and bushwhackers, whereby a change of public opinion was brought about. Most of those who had suffered by the rebellion began to dislike, and then most strenuously opposed, an institution that had been the source of all their trials. Thus, when in the fall of 1862 the said convention ordained the election of a new Legislature, a majority of emancipationists were chosen to both houses. Till then Governor Gamble had declared, and by his actions shown, himself inimical to all attempts at emancipation. The loyal people submitted to his administration as a matter of course; but many complained of the unnecessary prolongation of this provisional government, contending that together with the new Legislature also the State officers might and should have been elected by the people. I will not deny that in some of our public papers such harsh words as usurpation disregard of the people's rights, &c., were used, although a resort to violent resistance was seriously contemplated by no one.

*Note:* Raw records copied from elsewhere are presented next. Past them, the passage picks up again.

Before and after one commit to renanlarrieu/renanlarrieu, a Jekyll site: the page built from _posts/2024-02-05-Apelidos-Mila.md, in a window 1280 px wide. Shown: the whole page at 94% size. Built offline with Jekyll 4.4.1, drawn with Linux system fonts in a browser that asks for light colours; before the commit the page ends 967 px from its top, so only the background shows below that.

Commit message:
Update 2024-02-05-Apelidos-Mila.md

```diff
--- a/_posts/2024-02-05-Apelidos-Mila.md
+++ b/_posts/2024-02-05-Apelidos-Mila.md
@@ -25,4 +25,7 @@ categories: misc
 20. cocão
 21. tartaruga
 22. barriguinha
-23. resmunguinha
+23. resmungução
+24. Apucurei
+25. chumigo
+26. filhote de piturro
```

The effects of all this were twofold. Governor Gamble, a naturally timid man, yielded somewhat to the demands of the progressive party and come out in his message to the new General Assembly as an advocate of gradual and compensated emancipation, while at the same time he threw a strong dislike and full distrust upon that same party, representing them to the Federal Government as a faction of revolutionists, removing unceremoniously the so-called radicals from all offices within his gift and replacing them by men of his own way of thinking, in many cases by former disloyalists who had succeeded in ingratiating themselves with him. The best and most energetic officers of the enrolled and State militia, the ablest provost-marshals, &c., were dismissed to make room for men whom the loyal mass neither liked nor confided in. This was a sad mistake, the more to be pitied as also General Schofield appears to have taken the same view, carrying out the same policy. It may truly be said that the sympathizers had all their own way in Missouri all the while.

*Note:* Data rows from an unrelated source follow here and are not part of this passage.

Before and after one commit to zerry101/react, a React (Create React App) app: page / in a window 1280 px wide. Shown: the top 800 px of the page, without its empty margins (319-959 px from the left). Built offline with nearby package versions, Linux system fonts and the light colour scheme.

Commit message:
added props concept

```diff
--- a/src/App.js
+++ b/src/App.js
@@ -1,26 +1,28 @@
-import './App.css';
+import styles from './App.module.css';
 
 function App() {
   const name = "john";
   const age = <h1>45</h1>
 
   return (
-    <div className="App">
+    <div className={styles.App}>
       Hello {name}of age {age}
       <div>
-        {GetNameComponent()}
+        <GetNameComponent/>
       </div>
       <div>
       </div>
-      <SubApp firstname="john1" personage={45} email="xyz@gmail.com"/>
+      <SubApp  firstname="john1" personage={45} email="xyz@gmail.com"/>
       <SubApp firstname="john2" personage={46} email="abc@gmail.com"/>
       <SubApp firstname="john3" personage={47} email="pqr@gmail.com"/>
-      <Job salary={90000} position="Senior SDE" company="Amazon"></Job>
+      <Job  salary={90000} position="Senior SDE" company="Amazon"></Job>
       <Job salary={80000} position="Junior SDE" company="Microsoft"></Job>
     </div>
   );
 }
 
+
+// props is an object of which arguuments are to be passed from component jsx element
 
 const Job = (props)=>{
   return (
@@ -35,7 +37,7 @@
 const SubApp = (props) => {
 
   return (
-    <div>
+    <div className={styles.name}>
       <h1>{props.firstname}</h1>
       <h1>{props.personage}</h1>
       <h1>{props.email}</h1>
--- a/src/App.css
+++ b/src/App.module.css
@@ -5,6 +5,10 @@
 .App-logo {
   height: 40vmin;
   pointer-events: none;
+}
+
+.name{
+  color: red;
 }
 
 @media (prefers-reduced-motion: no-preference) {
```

The General Assembly, willing to comply with the recommendations of Governor Gamble, tried to agree on some plan of emancipation, but all in vain, partly because Congress failed to make the necessary appropriation for compensating the slave-owners, partly because the friends of a very gradual emancipation, reaching beyond the limits of the present centrum, united with the pro-slavery men in defeating all measures of a more speedy settlement of the question, which, however, the condition of the State and the already complete demoralization of the institution seemed to demand. Thereupon Governor Gamble and his friends determined to take the matter into their own hands; the old convention was convoked again, and the influence of the administration was throng enough to bring about two principal measures-first, to secure to slavery a continuance of thirteen years and more, called gradual emancipation; and, second, to prolong the provisional government to the end of 1864, though in November last an election for judges of the supreme court was to [be] held, and thus again an opportunity given to the people to elect also a regular State government.
Not long after a mass meeting was held at Jefferson City (in last September), in which the action of the said convention and of the provisional government was strongly reprobated and a committee appointed to inform President Lincoln of the actual condition of Missouri, and to desire the removal of General Schofield (the Lawrence horrors were then quite new). What President Lincoln did not then see he found to be true afterward. The November election